‘Let’s leave my parents out of this. As to your estimate, I am strapped to this chair Doc. I have no choice. By your own admission, your speculative, proforma estimate makes it plain that you are an orthodontist. Next time, I’ll be more careful and look for a dentist. Go ahead, do your worst. I am told you recently migrated from London, leaving a lucrative practice there to start your dental outfit here in India. Why?’
‘Our fees were fixed in the UK and patients were all on the National Health. There were limits to how much we could charge the patients. Mind you, I miss the pubs, feeding the ducks at St. James’s Park and the fish ‘n’ chips.’ My heart bled for him.
I was now in a black mood. ‘You mean here in India, you can fleece your patients dry, live in a luxury apartment, maintain a chauffeur driven BMW for yourself and a cute Alpha Romeo for the wife? All at my expense?’

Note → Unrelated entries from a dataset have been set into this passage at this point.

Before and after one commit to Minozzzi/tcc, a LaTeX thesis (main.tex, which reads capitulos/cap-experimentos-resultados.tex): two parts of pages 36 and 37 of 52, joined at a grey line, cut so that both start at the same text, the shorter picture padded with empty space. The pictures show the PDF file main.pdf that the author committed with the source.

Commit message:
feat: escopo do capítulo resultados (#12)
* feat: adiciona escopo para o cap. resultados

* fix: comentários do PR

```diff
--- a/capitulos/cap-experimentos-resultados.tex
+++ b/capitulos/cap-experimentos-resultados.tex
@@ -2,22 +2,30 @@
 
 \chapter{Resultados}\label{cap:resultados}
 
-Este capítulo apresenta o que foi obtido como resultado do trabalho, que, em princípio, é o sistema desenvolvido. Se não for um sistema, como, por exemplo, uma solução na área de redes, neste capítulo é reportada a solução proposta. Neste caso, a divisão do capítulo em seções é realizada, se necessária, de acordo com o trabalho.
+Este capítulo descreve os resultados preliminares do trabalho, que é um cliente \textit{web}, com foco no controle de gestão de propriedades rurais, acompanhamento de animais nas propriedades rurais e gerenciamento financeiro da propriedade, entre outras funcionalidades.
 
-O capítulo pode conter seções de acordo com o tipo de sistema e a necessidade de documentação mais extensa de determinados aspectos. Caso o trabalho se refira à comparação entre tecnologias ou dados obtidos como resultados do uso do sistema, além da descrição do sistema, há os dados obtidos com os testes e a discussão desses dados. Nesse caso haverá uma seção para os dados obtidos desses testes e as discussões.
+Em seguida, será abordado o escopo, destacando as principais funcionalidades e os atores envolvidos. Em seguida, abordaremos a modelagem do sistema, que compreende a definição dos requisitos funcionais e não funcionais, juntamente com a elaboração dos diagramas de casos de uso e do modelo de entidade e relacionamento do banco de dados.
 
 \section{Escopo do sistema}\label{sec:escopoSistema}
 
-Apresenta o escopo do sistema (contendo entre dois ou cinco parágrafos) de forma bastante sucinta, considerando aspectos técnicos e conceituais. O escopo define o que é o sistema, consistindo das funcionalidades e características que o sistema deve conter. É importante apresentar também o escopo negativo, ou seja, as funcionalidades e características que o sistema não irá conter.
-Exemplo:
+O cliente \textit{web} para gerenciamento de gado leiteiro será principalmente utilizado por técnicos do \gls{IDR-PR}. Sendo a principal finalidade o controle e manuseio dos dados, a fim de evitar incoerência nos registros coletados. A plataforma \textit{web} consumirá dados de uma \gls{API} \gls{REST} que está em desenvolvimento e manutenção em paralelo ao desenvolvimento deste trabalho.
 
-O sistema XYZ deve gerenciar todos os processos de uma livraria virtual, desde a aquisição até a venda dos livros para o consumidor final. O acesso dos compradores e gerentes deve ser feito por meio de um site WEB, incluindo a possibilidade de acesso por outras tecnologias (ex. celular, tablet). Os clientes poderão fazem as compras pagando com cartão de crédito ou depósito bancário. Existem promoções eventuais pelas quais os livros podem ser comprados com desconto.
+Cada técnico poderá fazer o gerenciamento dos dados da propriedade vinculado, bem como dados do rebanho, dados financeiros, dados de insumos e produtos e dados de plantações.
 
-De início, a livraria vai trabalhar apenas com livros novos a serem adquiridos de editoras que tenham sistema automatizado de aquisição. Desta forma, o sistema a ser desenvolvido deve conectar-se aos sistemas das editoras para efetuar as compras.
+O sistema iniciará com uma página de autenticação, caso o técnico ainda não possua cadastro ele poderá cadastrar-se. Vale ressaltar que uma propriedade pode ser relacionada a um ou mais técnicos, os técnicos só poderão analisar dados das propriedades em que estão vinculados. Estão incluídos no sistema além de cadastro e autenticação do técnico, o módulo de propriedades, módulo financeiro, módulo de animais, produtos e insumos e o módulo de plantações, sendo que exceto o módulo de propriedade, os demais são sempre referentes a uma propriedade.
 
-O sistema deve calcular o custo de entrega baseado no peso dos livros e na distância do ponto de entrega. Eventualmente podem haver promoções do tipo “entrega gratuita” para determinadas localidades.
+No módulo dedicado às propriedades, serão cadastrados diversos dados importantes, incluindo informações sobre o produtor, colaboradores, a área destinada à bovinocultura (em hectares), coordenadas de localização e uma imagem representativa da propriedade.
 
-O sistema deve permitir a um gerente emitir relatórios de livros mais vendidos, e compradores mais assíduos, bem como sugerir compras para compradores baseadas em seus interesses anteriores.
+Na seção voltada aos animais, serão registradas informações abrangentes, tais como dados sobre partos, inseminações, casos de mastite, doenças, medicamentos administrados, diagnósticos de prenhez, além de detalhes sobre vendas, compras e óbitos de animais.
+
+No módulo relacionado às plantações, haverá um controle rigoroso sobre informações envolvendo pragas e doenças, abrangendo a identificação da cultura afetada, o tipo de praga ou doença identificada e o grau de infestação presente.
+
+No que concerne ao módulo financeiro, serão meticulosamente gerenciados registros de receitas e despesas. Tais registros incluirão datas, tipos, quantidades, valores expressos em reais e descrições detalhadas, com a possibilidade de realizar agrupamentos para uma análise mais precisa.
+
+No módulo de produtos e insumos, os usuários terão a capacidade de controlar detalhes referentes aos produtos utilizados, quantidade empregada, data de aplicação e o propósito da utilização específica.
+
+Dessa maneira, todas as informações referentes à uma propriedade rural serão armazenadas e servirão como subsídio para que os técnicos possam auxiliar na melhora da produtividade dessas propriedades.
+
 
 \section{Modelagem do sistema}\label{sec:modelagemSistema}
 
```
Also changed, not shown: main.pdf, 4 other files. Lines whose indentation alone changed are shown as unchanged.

‘Now, now Sir,’ proceeded the still genial dentist, ‘I know you’re in pain, but relax. Once this is over, you will feel like a new man.’ He then gave a silent nod to his nurse, who handed him a deceptively innocuous looking syringe, and the doctor asked me to say ‘Aaaah’ and uttered those immortal words, ‘Now this won’t hurt, you’ll just feel a slight prick in your gums, and then you’ll feel no more.’ Prescient words. Not only did I not feel any more, my lips had turned to blubber. I could sense spittle trickling down the sides of my mouth and could do precious little about it. Shades of Rowan Atkinson’s Mr. Bean at the dental surgery. Every now and then the doctor would ask me to expectorate into a Styrofoam cup placed by my side. All I had to do was turn my face towards the cup and a gooey amalgam of saliva, blood and phlegm drooled out of its own accord. All kinds of procedures were taking place inside my mouth, but I was blissfully innocent. After about thirty minutes of this, my dentist triumphantly declared, ‘That’s it. We are done for now. Clean him up, Reena.’ I could see Reena performing wiping motions at my oral area, but I felt absolutely nothing. For all I knew, she could have been wiping the dental halogen lamp just above me.

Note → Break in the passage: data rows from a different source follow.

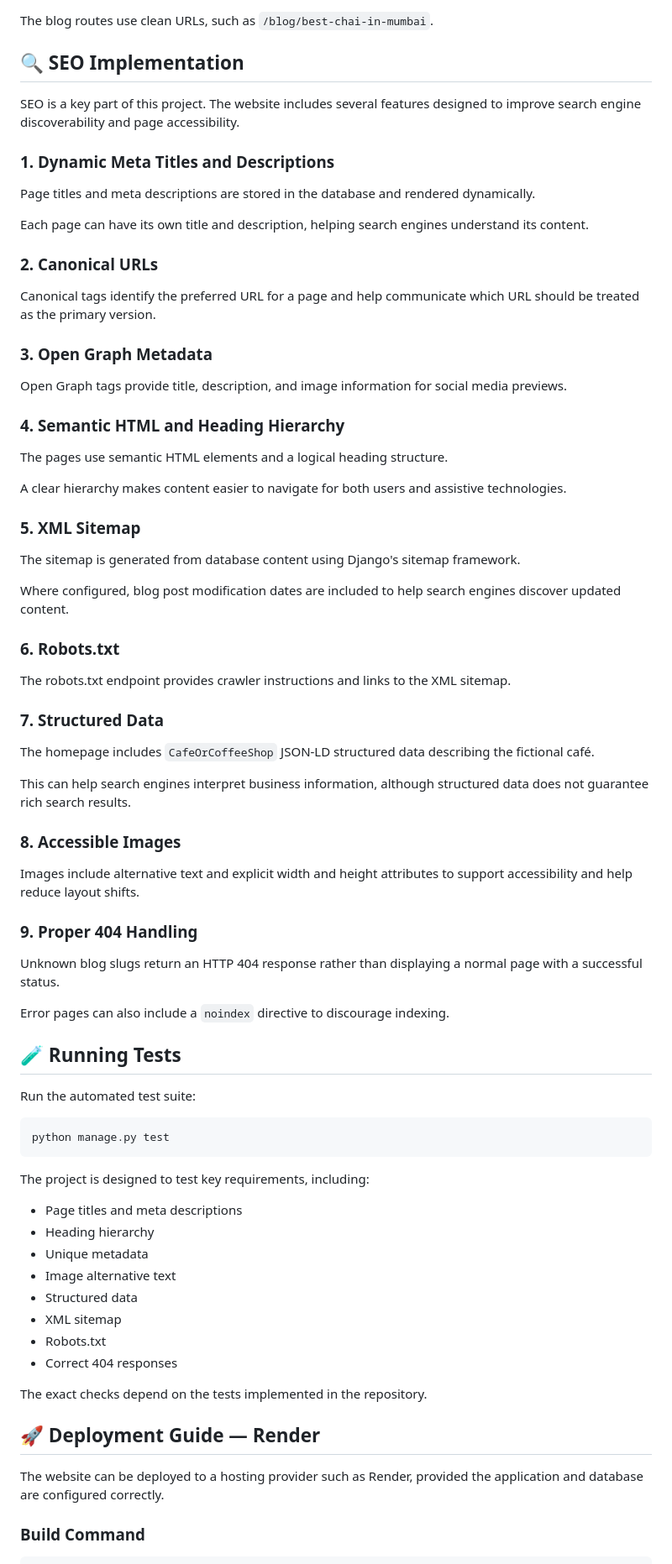
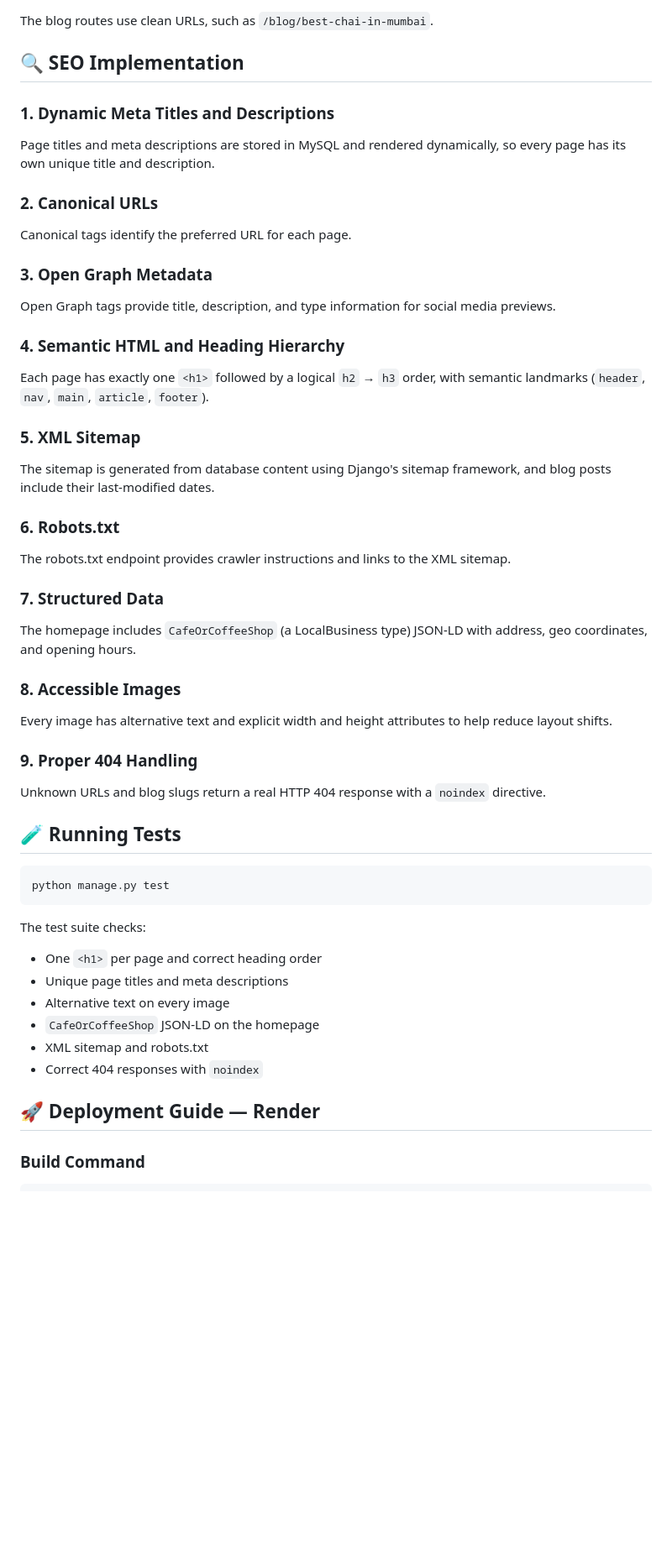
Before and after one commit to ranjeetkanojya39/Chai-Cafe-django-, a Markdown page: README.md, the part around one of its changes. Shown at 84% size. GitHub-like rendering; blank space fills up the shorter version.

````diff
--- a/README.md
+++ b/README.md
@@ -203,33 +197,25 @@ The blog routes use clean URLs, such as `/blog/best-chai-in-mumbai`.
 
 ## 🔍 SEO Implementation
 
-SEO is a key part of this project. The website includes several features designed to improve search engine discoverability and page accessibility.
-
 ### 1. Dynamic Meta Titles and Descriptions
 
-Page titles and meta descriptions are stored in the database and rendered dynamically.
-
-Each page can have its own title and description, helping search engines understand its content.
+Page titles and meta descriptions are stored in MySQL and rendered dynamically, so every page has its own unique title and description.
 
 ### 2. Canonical URLs
 
-Canonical tags identify the preferred URL for a page and help communicate which URL should be treated as the primary version.
+Canonical tags identify the preferred URL for each page.
 
 ### 3. Open Graph Metadata
 
-Open Graph tags provide title, description, and image information for social media previews.
+Open Graph tags provide title, description, and type information for social media previews.
 
 ### 4. Semantic HTML and Heading Hierarchy
 
-The pages use semantic HTML elements and a logical heading structure.
-
-A clear hierarchy makes content easier to navigate for both users and assistive technologies.
+Each page has exactly one `<h1>` followed by a logical `h2` → `h3` order, with semantic landmarks (`header`, `nav`, `main`, `article`, `footer`).
 
 ### 5. XML Sitemap
 
-The sitemap is generated from database content using Django's sitemap framework.
-
-Where configured, blog post modification dates are included to help search engines discover updated content.
+The sitemap is generated from database content using Django's sitemap framework, and blog posts include their last-modified dates.
 
 ### 6. Robots.txt
 
@@ -237,44 +223,32 @@ The robots.txt endpoint provides crawler instructions and links to the XML sitem
 
 ### 7. Structured Data
 
-The homepage includes `CafeOrCoffeeShop` JSON-LD structured data describing the fictional café.
-
-This can help search engines interpret business information, although structured data does not guarantee rich search results.
+The homepage includes `CafeOrCoffeeShop` (a LocalBusiness type) JSON-LD with address, geo coordinates, and opening hours.
 
 ### 8. Accessible Images
 
-Images include alternative text and explicit width and height attributes to support accessibility and help reduce layout shifts.
+Every image has alternative text and explicit width and height attributes to help reduce layout shifts.
 
 ### 9. Proper 404 Handling
 
-Unknown blog slugs return an HTTP 404 response rather than displaying a normal page with a successful status.
-
-Error pages can also include a `noindex` directive to discourage indexing.
+Unknown URLs and blog slugs return a real HTTP 404 response with a `noindex` directive.
 
 ## 🧪 Running Tests
-
-Run the automated test suite:
 
 ```bash
 python manage.py test
 ```
 
-The project is designed to test key requirements, including:
+The test suite checks:
 
-* Page titles and meta descriptions
-* Heading hierarchy
-* Unique metadata
-* Image alternative text
-* Structured data
-* XML sitemap
-* Robots.txt
-* Correct 404 responses
-
-The exact checks depend on the tests implemented in the repository.
+* One `<h1>` per page and correct heading order
+* Unique page titles and meta descriptions
+* Alternative text on every image
+* `CafeOrCoffeeShop` JSON-LD on the homepage
+* XML sitemap and robots.txt
+* Correct 404 responses with `noindex`
 
 ## 🚀 Deployment Guide — Render
-
-The website can be deployed to a hosting provider such as Render, provided the application and database are configured correctly.
 
 ### Build Command
 
````
Also changed, not shown: other parts of README.md (+49 -75 lines).
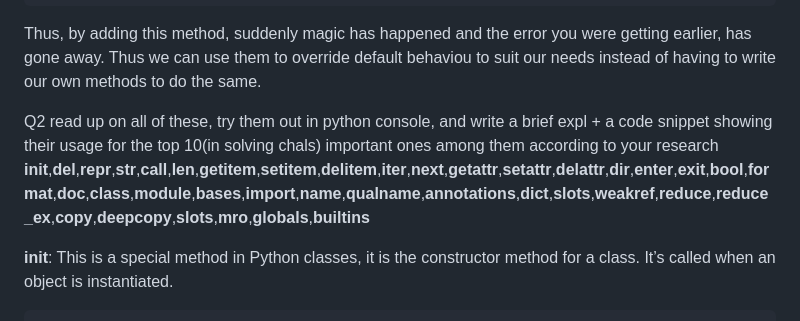
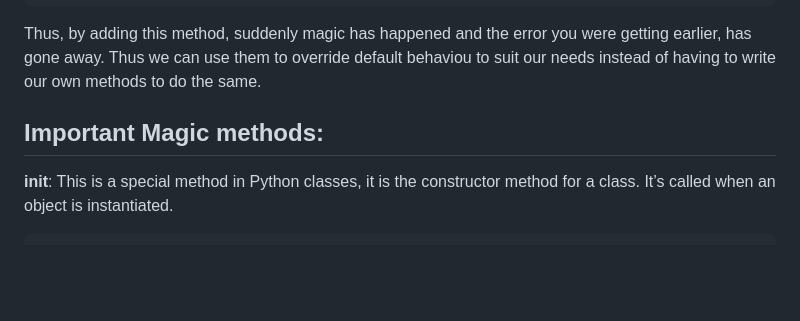
Before and after one commit to CoderZonora/Cryptonite_Web, a Markdown page: Others/dunders.md, the part around the change. GitHub-like rendering; blank space fills up the shorter version.

```diff
--- a/Others/dunders.md
+++ b/Others/dunders.md
@@ -42,9 +42,8 @@ Now, it gives following output.
 Thus, by adding this method, suddenly magic has happened and the error you were getting earlier, has gone away.
 Thus we can use them to override default behaviou to suit our needs instead of having to write our own methods to do the same.
 
-Q2 read up on all of these, try them out in python console, and write a brief expl + a code snippet showing their usage for the top 10(in solving chals) important ones among them according to your research
-__init__,__del__,__repr__,__str__,__call__,__len__,__getitem__,__setitem__,__delitem__,__iter__,__next__,__getattr__,__setattr__,__delattr__,__dir__,__enter__,__exit__,__bool__,__format__,__doc__,__class__,__module__,__bases__,__import__,__name__,__qualname__,__annotations__,__dict__,__slots__,__weakref__,__reduce__,__reduce_ex__,__copy__,__deepcopy__,__slots__,__mro__,__globals__,__builtins__
 
+<h2>Important Magic methods:</h2>
 
 __init__: This is a special method in Python classes, it is the constructor method for a class. It’s called when an object is instantiated.
 
```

I had a final question before leaving the room. I wanted to ask him how long it will take for the anesthetic to wear off and whether there will be any pain thereafter. Instead, what came out of my mouth was, ‘Hwwllllngg wiittkkfss anspthook to weffoff amph wib I fib ang fcckkhing thoofake and pheng?’ Accompanied by a copious flow of dribble. Obviously, Dr. Gupta was used to this. No interpretation was required. Smilingly he replied, ‘A couple of hours at the most, and you will feel no pain. I have prescribed some painkillers, just in case. See you next week.’

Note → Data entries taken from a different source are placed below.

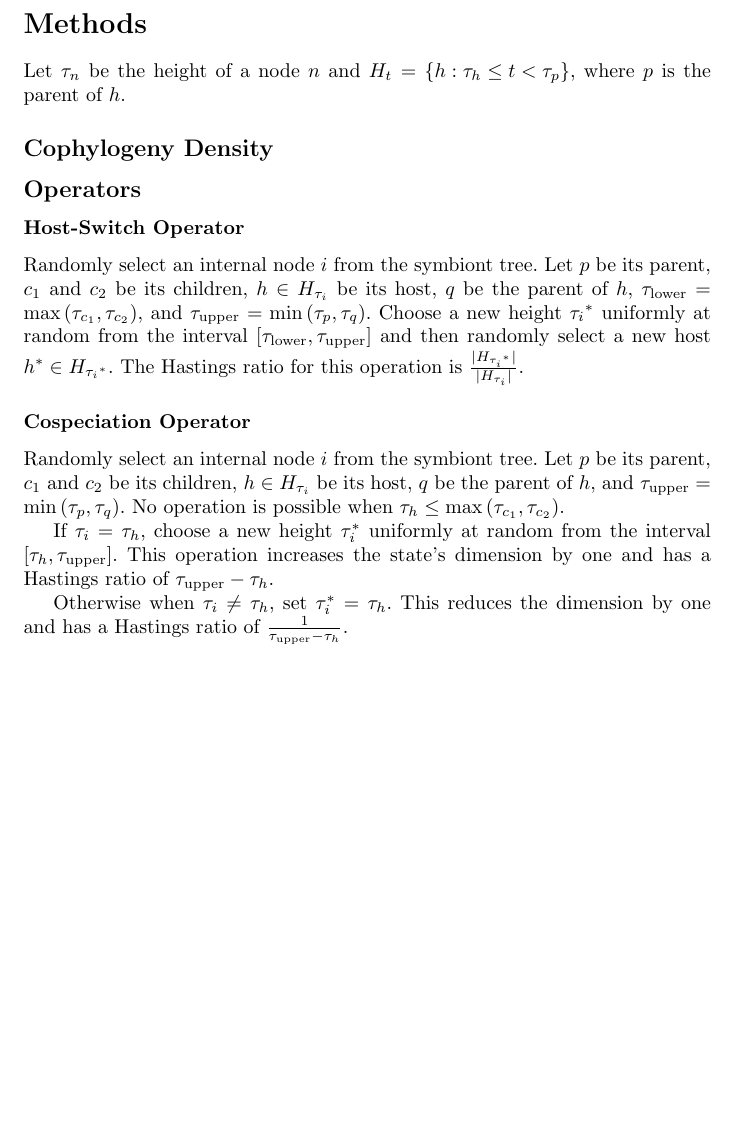
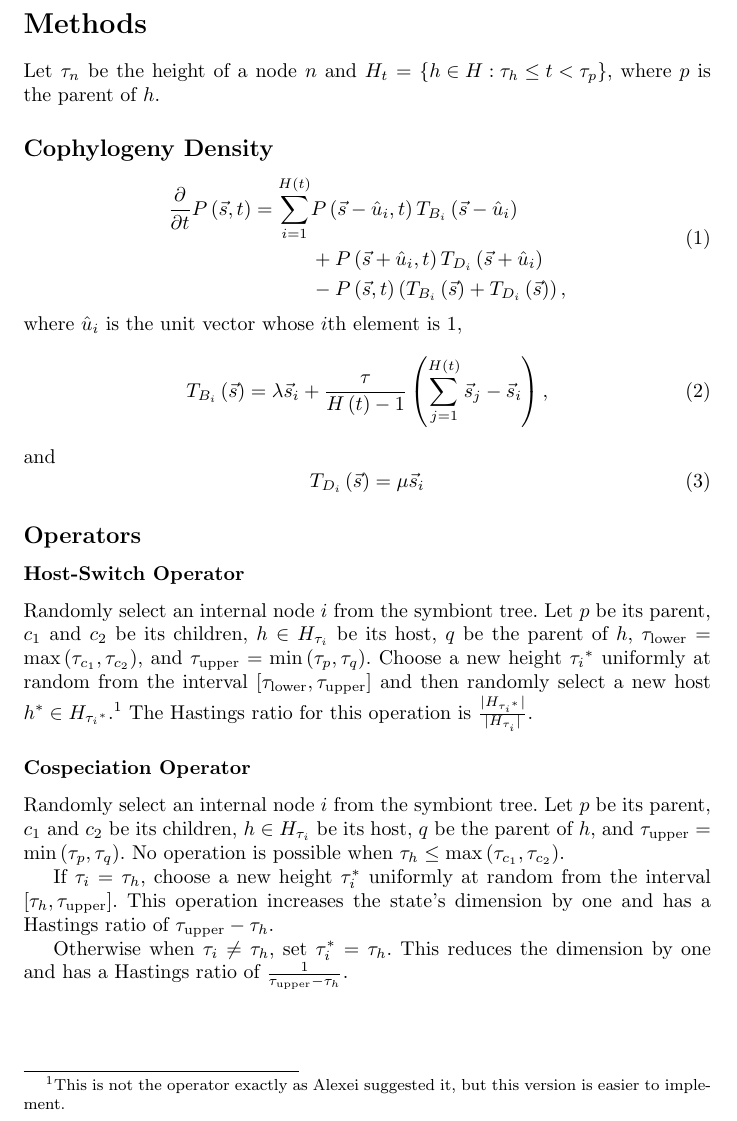
Before and after one commit to armanbilge/CophyDoc, a LaTeX document (cophy.tex): part of the page, cut so that both start at the same text, the shorter picture padded with empty space. Compiled offline with pdfLaTeX.

Commit message:
Add master equation

```diff
--- a/cophy.tex
+++ b/cophy.tex
@@ -8,10 +8,32 @@
 
     \section*{Methods}
 
-        Let $\tau_n$ be the height of a node $n$ and $H_t = \left\{h : \tau_h
-        \leq t < \tau_p\right\}$, where $p$ is the parent of $h$.
+        Let $\tau_n$ be the height of a node $n$ and $H_t = \left\{h \in H:
+        \tau_h \leq t < \tau_p\right\}$, where $p$ is the parent of $h$.
 
         \subsection*{Cophylogeny Density}
+
+            \begin{equation}
+                \begin{split}
+                    \frac{\partial}{\partial t} P\left(\vec{s},t\right) =
+                    \sum_{i=1}^{H\left(t\right)} &P\left(\vec{s} - \hat{u}_i,
+                    t\right)T_{B_i}\left(\vec{s} - \hat{u}_i\right) \\ &+
+                    P\left(\vec{s} + \hat{u}_i, t\right)T_{D_i}\left(\vec{s} +
+                    \hat{u}_i \right) \\ &- P\left(\vec{s},
+                    t\right)\left(T_{B_i}\left(\vec{s}\right) +
+                    T_{D_i}\left(\vec{s} \right)\right),
+                \end{split}
+            \end{equation}
+            where $\hat{u}_i$ is the unit vector whose $i$th element is 1,
+            \begin{equation}
+                T_{B_i}\left(\vec{s}\right) = \lambda \vec{s}_i +
+                \frac{\tau}{H\left(t\right) - 1}
+                \left(\sum_{j=1}^{H\left(t\right)}{\vec{s}_j}-\vec{s}_i\right),
+            \end{equation}
+            and
+            \begin{equation}
+                T_{D_i}\left(\vec{s}\right) = \mu \vec{s}_i
+            \end{equation}
 
         \subsection*{Operators}
 
@@ -25,8 +47,10 @@
                 Choose a new height ${\tau_i}^*$ uniformly at random from
                 the interval $\left[\tau_\text{lower},
                 \tau_\text{upper}\right]$ and then randomly select a new host
-                $h^* \in H_{{\tau_i}^*}$. The Hastings ratio for this
-                operation is $\frac{\lvert{H_{{\tau_i}^*}}\rvert}
+                $h^* \in H_{{\tau_i}^*}.$\footnote{This is not the operator
+                exactly as Alexei suggested it, but this version is easier to
+                implement.} The Hastings ratio for this operation is
+                $\frac{\lvert{H_{{\tau_i}^*}}\rvert}
                 {\lvert{H_{\tau_i}}\rvert}$.
 
             \subsubsection*{Cospeciation Operator}
```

Despite all my misgivings, and the big hole in my bank account thanks to this dental visit, I had to admit that Dr. Gupta knew his dental onions. I cannot swear to whether he is a dentist or an orthodontist but, in the famous (if paraphrased) words of the late British comic genius Tony Hancock, ‘By Cuspid, he is a fine dentist, once he got his teeth into it!’